“I don’t know whether I’m American or Hungarian,” declared Alexander Ondi, 21, as he mounted the scaffold on Monday, October 19th, 1931, in Budapest. Born in Texas, where he lived for 11 years before moving to Hungary, he had fallen foul of an emergency law aimed at curbing Communist outrages.

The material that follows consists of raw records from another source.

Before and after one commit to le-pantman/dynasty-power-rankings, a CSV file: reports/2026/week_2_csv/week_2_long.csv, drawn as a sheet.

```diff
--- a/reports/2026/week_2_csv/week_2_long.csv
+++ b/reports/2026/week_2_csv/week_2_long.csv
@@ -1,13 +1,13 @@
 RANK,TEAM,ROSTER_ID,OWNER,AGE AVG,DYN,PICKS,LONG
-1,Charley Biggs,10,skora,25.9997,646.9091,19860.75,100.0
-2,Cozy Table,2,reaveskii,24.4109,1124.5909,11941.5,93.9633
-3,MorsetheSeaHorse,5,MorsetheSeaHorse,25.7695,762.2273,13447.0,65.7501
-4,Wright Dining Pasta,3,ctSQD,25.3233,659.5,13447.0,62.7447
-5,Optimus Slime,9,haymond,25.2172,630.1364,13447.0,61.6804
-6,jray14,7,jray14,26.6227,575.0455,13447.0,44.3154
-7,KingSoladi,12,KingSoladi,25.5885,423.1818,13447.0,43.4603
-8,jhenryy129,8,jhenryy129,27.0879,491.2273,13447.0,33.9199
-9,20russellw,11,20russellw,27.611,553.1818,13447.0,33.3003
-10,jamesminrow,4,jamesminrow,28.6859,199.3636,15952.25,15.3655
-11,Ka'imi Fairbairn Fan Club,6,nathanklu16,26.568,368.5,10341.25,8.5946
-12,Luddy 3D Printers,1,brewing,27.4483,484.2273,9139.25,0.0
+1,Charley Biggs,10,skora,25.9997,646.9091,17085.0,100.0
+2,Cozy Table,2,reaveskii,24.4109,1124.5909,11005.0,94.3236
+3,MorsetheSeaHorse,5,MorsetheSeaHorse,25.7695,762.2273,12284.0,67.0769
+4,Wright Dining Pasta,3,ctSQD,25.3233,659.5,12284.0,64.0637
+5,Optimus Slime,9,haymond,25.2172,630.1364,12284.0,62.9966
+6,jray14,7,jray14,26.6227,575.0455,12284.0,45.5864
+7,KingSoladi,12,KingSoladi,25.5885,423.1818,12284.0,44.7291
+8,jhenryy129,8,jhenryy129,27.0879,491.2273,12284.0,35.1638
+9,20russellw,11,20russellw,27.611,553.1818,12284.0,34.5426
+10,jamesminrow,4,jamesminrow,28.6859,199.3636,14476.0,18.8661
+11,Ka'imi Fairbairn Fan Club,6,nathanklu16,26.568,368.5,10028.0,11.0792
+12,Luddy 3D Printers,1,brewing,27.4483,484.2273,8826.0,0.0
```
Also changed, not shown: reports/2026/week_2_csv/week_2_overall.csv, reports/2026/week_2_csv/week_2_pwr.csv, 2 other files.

Ondi and an accomplice had robbed a Budapest bank at gunpoint. Although no one was hurt in the robbery and the two men were quickly caught, their crime was one of the “outrages” for which the punishment was death. Ondi’s accomplice, who at 18 was under-age, was sentenced to 15 years’ penal servitude.